Senate Republicans vote to use 'nuclear option' to confirm Gorsuch

Cheryl Sanders
April 8, 2017

In this frame grab from video provided by Senate Television, Sen. Dick Durbin of IL, ridiculed Republicans for suggesting Democrats brought the Senate to this final action.

A divided Senate has confirmed Neil Gorsuch to the Supreme Court in a win for President Donald Trump and the Republicans.

Democrats denounced the GOP's use of what both sides dubbed the "nuclear option" to put Gorsuch on the court.

Democrats opposing Gorsuch say they believe he would favor corporations over workers and would be on the far right of the court.

Top Senate Democrat Chuck Schumer pointed the finger at Republicans, but said he took "no solace" in blaming his political rivals because the consequences of the change will be so dramatic.

"The opposition to this particular nominee is more about the man who nominated him and the party he represents than the nominee himself", McConnell said.

SCOTUS refers to the Supreme Court of the United States.

Before Republicans essentially cleared the way for Gorsuch's confirmation with the rules change, Democrats had stalled the effort over lingering resentment that Obama's pick to fill the seat, Merrick Garland, was never given a hearing.

Republicans want Democrats to show more bipartisanship and allow Gorsuch to advance through the process.

The move likely ensures more ideological justices chosen without consultation with the minority party.
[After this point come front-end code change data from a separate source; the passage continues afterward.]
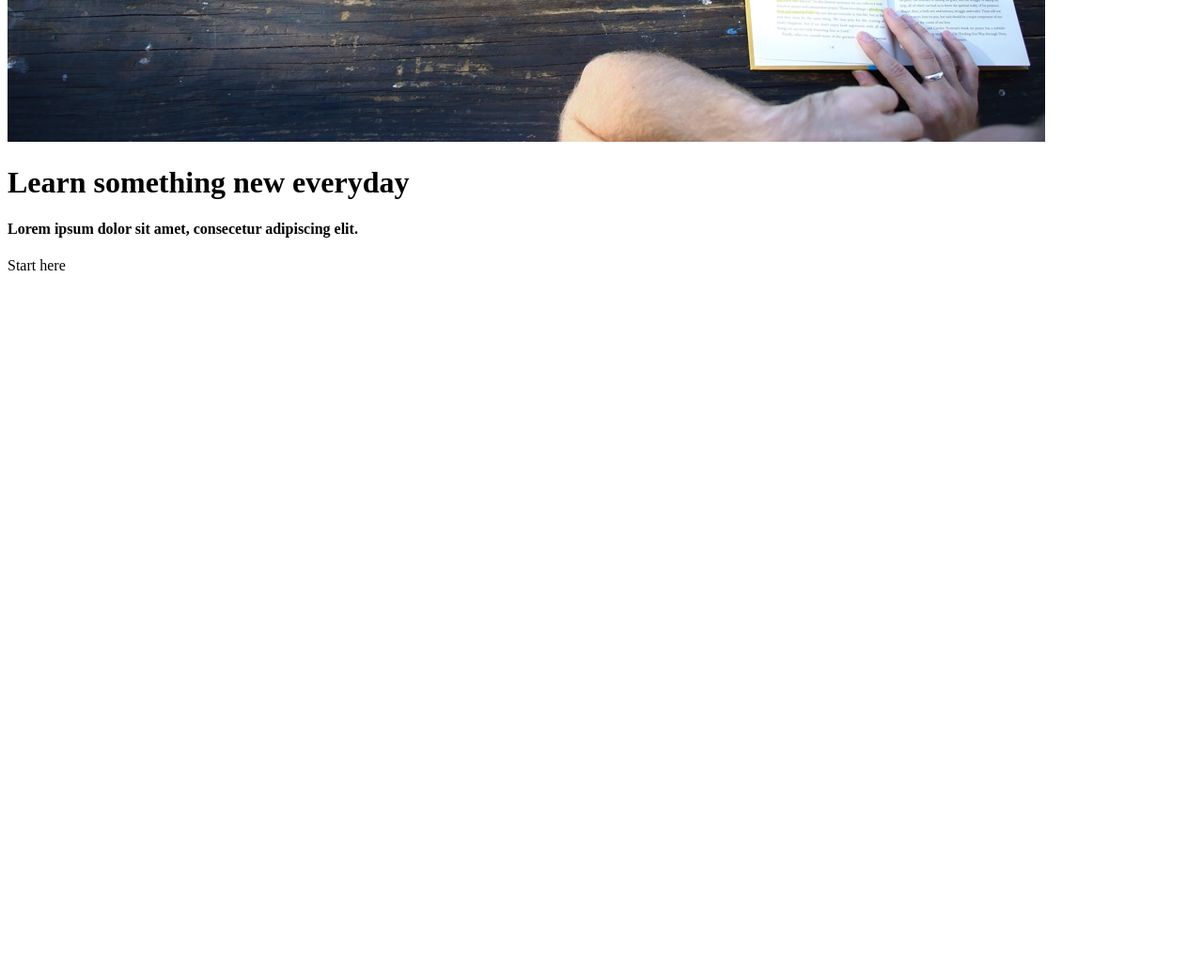
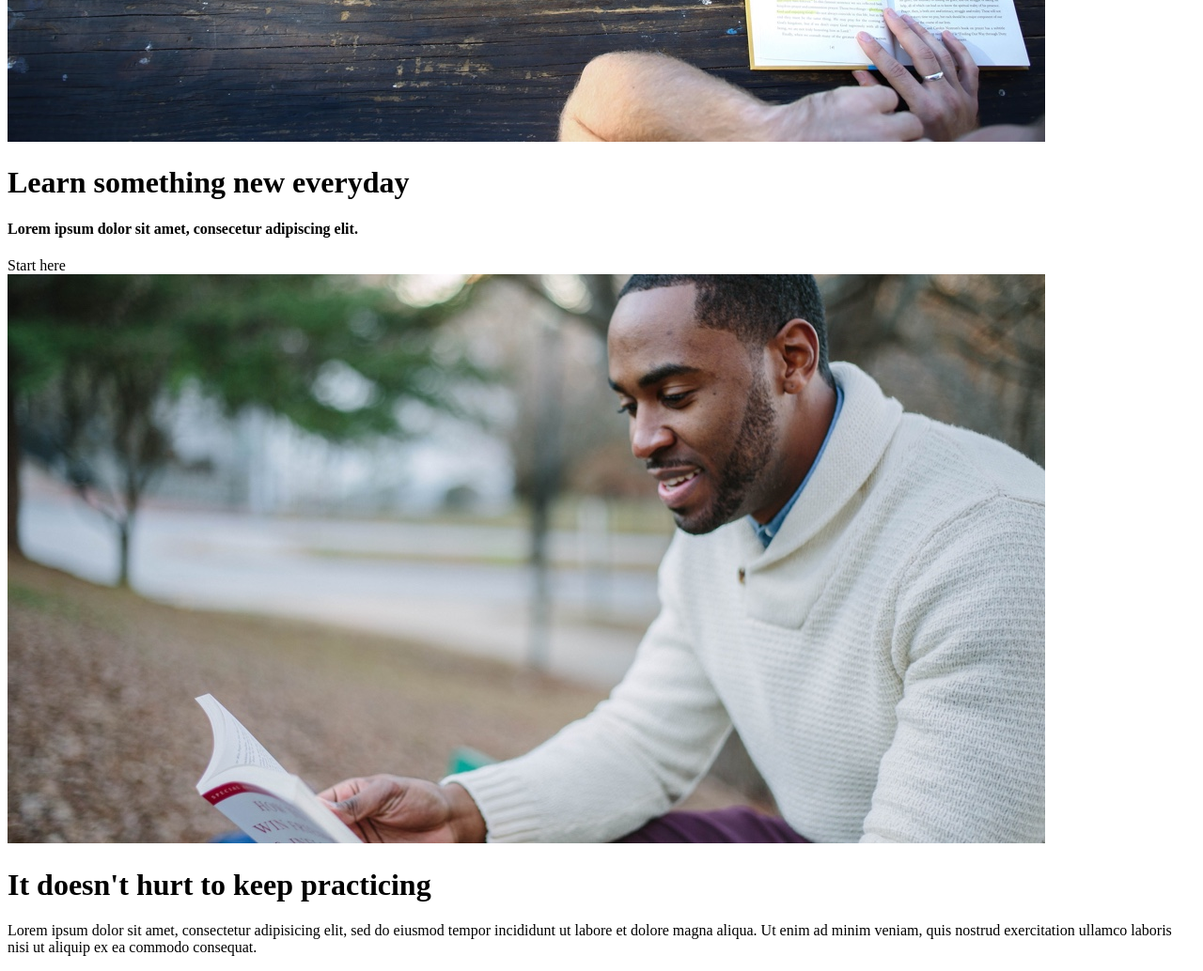
Before and after one commit to hichrislewis/colmaracademy, a plain HTML site: page index.html in a window 1280 px wide. Shown: the part 813-1847 px from the top of the page at 94% size. Before the commit the page ends 1113 px from the top, so only its background shows below. Drawn offline with Linux system fonts and the light colour scheme.

Commit message:
started main content html

```diff
--- a/index.html
+++ b/index.html
@@ -5,6 +5,8 @@
     <title>Colmar Academy</title>
   </head>
   <body>
+    <!--Header-->
+    <div>
       <!--Academy Info-->
       <img src="./resources/images/ic-logo.svg" alt="Colmar Academy Logo" />
       <span>ColmarAcademy</span>
@@ -18,13 +20,25 @@
           <li>Sign in</li>
         </ul>
       </nav>
+    </div>
 
     <!--Banner-->
+    <div>
+      <!--Image-->
       <img src="./resources/images/banner.jpg" alt="Girls reading at a table">
+      <!--Text-->
       <h1>Learn something new everyday</h1>
       <h4>Lorem ipsum dolor sit amet, consecetur adipiscing elit.</h4>
       <!--Button-->
       <span>Start here</span>
+    </div>
+
+    <!--Main Content-->
+    <div>
+      <img src="./resources/images/information-main.jpg" alt="Man reading a book">
+      <h1>It doesn't hurt to keep practicing</h1>
+      <p>Lorem ipsum dolor sit amet, consectetur adipisicing elit, sed do eiusmod tempor incididunt ut labore et dolore magna aliqua. Ut enim ad minim veniam, quis nostrud exercitation ullamco laboris nisi ut aliquip ex ea commodo consequat.</p>
+    </div>
 
   </body>
 </html>
```
Lines whose indentation alone changed are shown as unchanged.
The final vote was 55-45.

The confrontation will play out over the coming hours as 44 Democrats and independents try to block the nomination of Judge Neil Gorsuch by denying Republicans the 60 votes needed to proceed to final passage.

Moderate Republican Sen. Susan Collins of ME said roughly 10 senators of both parties worked over the weekend to come up with a deal to stave off the so-called "nuclear option", as the rules change is known, but couldn't come to agreement.

Leonard Leo, who has been advising Trump on Supreme Court issues, said Thursday that Senate Republicans have "restored the long-standing tradition of the Senate of having a simple majority, up or down vote for Supreme Court nominees".

The rules revision, enacted through what many call the "nuclear option", sets Gorsuch up for confirmation Friday.

This is how the Senate changes - not with a bang, but with a motion to overturn the ruling of the chair.

In the past, the nuclear option has been averted when moderates in the two parties compromised to avoid a showdown, but the ferocious partisanship in Washington now made that impossible. Republicans responded with the 52-48 party-line vote to change the rules. But they're also important and worth understanding - especially when they determine the outcome on things like a Supreme Court nomination.

The rule change is known as the nuclear option due to its breaking of longstanding precedent.

Usually these steps are done quickly by unanimous consent, but because Democrats are angry and protesting, they could force multiple roll-call votes to do this. Gorsuch could be expected to serve for decades.

While making it much easier to cut off endless debate by lowering the so-called "cloture" requirement to 51 votes, the maneuver also keeps intact other aspects of the filibuster for judicial nominations so that, technically, it still exists, albeit in a watered-down form.

In Gorsuch's case, Democrats further dramatized their unhappiness by demanding additional procedural votes Thursday.

Democrats still angry over the Senate GOP's refusal to give former President Obama's nominee, Merrick Garland, a hearing or vote a year ago vowed to resist Gorsuch's nomination.

In a statement this week, Leahy announced that he would not vote to advance Gorsuch's nomination.

After the change, Gorsuch is expected to be confirmed Friday.

Other reports by iNewsToday